> TASK ITEM
The answer must be every line from the listing that holds the string "total".

━━ DATA SHOWN

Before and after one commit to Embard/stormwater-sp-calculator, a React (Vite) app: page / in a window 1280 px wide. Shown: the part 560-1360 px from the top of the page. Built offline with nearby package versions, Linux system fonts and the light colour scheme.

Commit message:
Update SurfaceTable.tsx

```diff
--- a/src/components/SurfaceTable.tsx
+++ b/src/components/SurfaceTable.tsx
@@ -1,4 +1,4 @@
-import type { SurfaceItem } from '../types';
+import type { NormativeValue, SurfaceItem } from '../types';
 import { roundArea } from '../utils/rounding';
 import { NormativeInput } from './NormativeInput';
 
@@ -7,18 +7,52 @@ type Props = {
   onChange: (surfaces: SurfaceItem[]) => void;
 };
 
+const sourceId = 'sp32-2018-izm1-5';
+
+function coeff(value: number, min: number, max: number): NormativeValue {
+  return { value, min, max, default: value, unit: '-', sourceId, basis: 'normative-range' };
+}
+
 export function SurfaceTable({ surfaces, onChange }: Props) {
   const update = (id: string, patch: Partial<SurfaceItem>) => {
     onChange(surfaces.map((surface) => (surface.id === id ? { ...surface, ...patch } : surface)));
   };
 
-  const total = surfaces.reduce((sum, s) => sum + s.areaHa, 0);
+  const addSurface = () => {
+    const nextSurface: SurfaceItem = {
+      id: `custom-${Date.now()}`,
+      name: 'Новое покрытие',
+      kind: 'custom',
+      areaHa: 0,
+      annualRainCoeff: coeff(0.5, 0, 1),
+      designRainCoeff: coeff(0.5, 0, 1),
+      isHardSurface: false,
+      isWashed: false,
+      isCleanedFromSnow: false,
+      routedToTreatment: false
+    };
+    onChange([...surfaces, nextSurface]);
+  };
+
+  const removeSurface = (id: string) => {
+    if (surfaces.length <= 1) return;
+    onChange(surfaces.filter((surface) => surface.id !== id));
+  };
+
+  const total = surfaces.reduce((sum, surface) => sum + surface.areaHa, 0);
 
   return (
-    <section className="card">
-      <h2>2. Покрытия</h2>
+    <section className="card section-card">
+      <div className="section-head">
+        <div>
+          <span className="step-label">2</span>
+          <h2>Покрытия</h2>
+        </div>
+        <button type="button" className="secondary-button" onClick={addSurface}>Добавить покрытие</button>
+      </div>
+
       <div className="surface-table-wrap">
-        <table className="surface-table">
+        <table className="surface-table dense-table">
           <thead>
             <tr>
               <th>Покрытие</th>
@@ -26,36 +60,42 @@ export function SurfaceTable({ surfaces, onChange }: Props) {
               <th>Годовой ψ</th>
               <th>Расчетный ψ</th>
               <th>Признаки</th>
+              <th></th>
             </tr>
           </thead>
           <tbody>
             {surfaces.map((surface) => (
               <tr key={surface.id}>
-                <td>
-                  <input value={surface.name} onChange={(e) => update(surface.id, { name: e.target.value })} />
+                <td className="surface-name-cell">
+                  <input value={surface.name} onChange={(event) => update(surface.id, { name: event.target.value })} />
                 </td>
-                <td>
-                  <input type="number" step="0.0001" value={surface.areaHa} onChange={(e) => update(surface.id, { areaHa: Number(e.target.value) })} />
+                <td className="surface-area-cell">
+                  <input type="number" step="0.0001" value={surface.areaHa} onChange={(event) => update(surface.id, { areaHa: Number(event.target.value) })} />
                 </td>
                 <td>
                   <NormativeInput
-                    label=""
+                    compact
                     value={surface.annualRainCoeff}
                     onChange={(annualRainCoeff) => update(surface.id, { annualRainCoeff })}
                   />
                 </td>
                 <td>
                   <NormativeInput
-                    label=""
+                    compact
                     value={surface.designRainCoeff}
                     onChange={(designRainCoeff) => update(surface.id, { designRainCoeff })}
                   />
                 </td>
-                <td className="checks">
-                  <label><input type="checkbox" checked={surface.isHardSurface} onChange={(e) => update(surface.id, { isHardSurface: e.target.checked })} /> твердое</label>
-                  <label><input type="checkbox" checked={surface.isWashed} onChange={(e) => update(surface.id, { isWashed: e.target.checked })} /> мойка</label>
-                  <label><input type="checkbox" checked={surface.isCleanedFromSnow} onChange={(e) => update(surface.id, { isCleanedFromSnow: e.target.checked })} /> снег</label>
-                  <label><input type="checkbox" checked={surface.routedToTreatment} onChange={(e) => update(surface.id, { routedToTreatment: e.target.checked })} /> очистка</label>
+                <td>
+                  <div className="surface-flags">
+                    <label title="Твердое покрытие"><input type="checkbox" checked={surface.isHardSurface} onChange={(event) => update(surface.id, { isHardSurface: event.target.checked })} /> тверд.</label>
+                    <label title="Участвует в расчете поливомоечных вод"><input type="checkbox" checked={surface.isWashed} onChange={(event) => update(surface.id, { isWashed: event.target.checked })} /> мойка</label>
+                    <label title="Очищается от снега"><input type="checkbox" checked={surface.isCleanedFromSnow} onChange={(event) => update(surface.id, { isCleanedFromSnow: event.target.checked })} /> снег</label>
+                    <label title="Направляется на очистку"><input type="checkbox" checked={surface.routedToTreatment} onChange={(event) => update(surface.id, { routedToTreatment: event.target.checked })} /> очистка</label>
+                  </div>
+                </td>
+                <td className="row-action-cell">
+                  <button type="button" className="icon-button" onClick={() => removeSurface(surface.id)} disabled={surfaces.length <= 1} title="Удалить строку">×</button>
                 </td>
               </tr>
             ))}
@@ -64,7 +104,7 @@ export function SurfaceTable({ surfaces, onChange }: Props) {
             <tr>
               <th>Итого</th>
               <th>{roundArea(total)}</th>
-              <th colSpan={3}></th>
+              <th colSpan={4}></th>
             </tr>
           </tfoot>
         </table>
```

━━━━

> ANSWER TO THIS PROBLEM
-  const total = surfaces.reduce((sum, s) => sum + s.areaHa, 0);
+  const total = surfaces.reduce((sum, surface) => sum + surface.areaHa, 0);
               <th>{roundArea(total)}</th>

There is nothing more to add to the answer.